by Thomas Bradley Weyant

Institution: University of Akron
Year: 2016
Keywords: History; Modern History; Peace Studies; Regional Studies; student activism; Vietnam War; Sixties; Appalachia; citizenship; antiwar; draft resistance; civil rights; students rights; anti-poverty; University of Pittsburgh; Ohio University; West Virginia University
Posted: 02/05/2017
Record ID: 2085208
Full text PDF: http://rave.ohiolink.edu/etdc/view?acc_num=akron1459955464


The following dissertation explores student political and social activism at northern Appalachian universities during the Vietnam War era. Drawing from student newspapers and archival sources, the dissertation argues that students forged a dual identity as students and citizens making claims to decision-making authority at their respective universities through seeing a correlation between their roles as citizens of the nation and citizens of the university.
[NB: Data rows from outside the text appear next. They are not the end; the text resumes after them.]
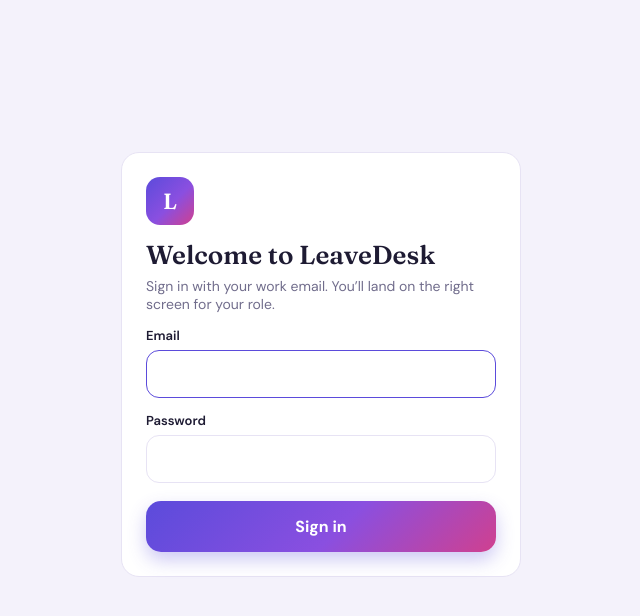
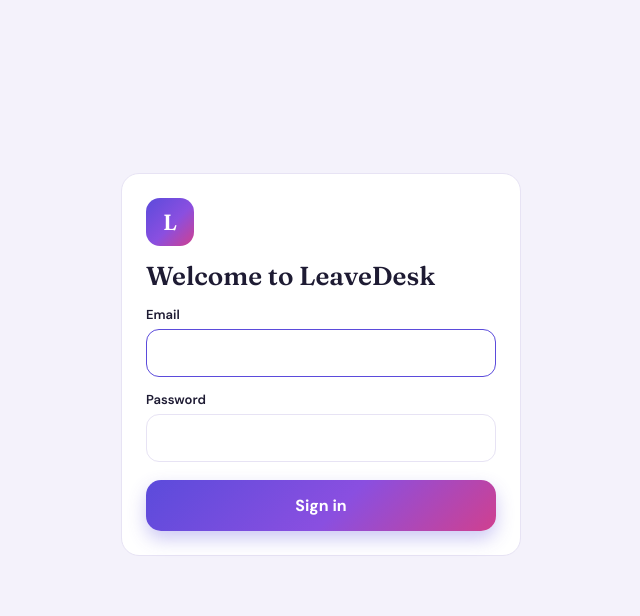
Before and after one commit to anilaharidas/leave-management, a website: page index.html in a window 1280 px wide. Shown: the whole page, without its empty margins (319-959 px from the left). Drawn offline with Linux system fonts and the light colour scheme; no server answers.

Commit message:
Remove subtitle text from login page
Co-Authored-By: Claude Sonnet 5.5 <noreply@anthropic.com>

```diff
--- a/index.html
+++ b/index.html
@@ -268,7 +268,7 @@ function loginGate(title,sub,note){
       <div id="g_err"></div><button class="btn" onclick="submitSetup()">Create administrator</button></div></div>`;
   }
   return `<div class="gate"><div class="card">${logo}<h1 style="font-size:26px">${title}</h1>
-    <p style="color:var(--mute);font-size:14px;margin-top:6px">${sub}</p>
+    ${sub?`<p style="color:var(--mute);font-size:14px;margin-top:6px">${sub}</p>`:''}
     ${note?`<div class="lock"><svg viewBox="0 0 24 24" style="width:20px;height:20px;flex:none;stroke:currentColor;fill:none;stroke-width:1.9;stroke-linecap:round;stroke-linejoin:round"><rect x="4" y="11" width="16" height="10" rx="3"/><path d="M8 11V7a4 4 0 018 0v4"/></svg><span>${note}</span></div>`:''}
     <label class="f">Email</label><input class="in" type="email" id="g_email" autocomplete="username" onkeydown="if(event.key==='Enter')$('#g_pw').focus()">
     <label class="f">Password</label><input class="in" type="password" id="g_pw" autocomplete="current-password" onkeydown="if(event.key==='Enter')submitLogin()">
@@ -343,7 +343,7 @@ const PAGE='login';
 const $=s=>document.querySelector(s);
 function closeSheet(){}
 function render(){
-  document.getElementById('view').innerHTML=loginGate('Welcome to LeaveDesk','Sign in with your work email. You’ll land on the right screen for your role.','');
+  document.getElementById('view').innerHTML=loginGate('Welcome to LeaveDesk','','');
   const e=document.getElementById('g_email')||document.getElementById('s_name');
   if(e&&!e.value)e.focus();
 }
```
Also changed, not shown: admin.html (+1 -1 lines), employee.html (+1 -1 lines), manager.html (+1 -1 lines), dist/admin.html, dist/employee.html, dist/index.html, dist/manager.html.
This student-citizen identity developed from student engagement with multiple strands of activism, including: antiwar, antipoverty, civil rights, and students’ rights. Students framed this identity against what they believed was a generational divide between them and their parents; for their part, the parents also framed their response to their children in this way, too. The dissertation shows these two generations were not as different as either believed, but in the end, the differences mattered more. Further, the dissertation investigates this development at schools in Appalachia because of the lack of scholarship on these schools both from historians of the Sixties and those of Appalachia. By highlighting the activism of students during the Vietnam War era, the dissertation helps to challenge the existing historiography of the Sixties in Appalachia which focuses primarily on poverty, unions, and out-migration from the region, presenting Appalachia as victimized and without internal agency. Additionally, by focusing on northern Appalachia, the dissertation adds to the overall field of Appalachian historiography that largely ignores the northern segments of the region. Through exploring how students at Ohio University, the University of Pittsburgh, and West Virginia University engaged with questions of war and dissent, patriotism and citizenship during the period 1964 to 1972, the dissertation offers new details to the study of student activism in the Sixties and Appalachia’s experience of the Vietnam War era. Advisors/Committee Members: Wilson, Gregory (Advisor).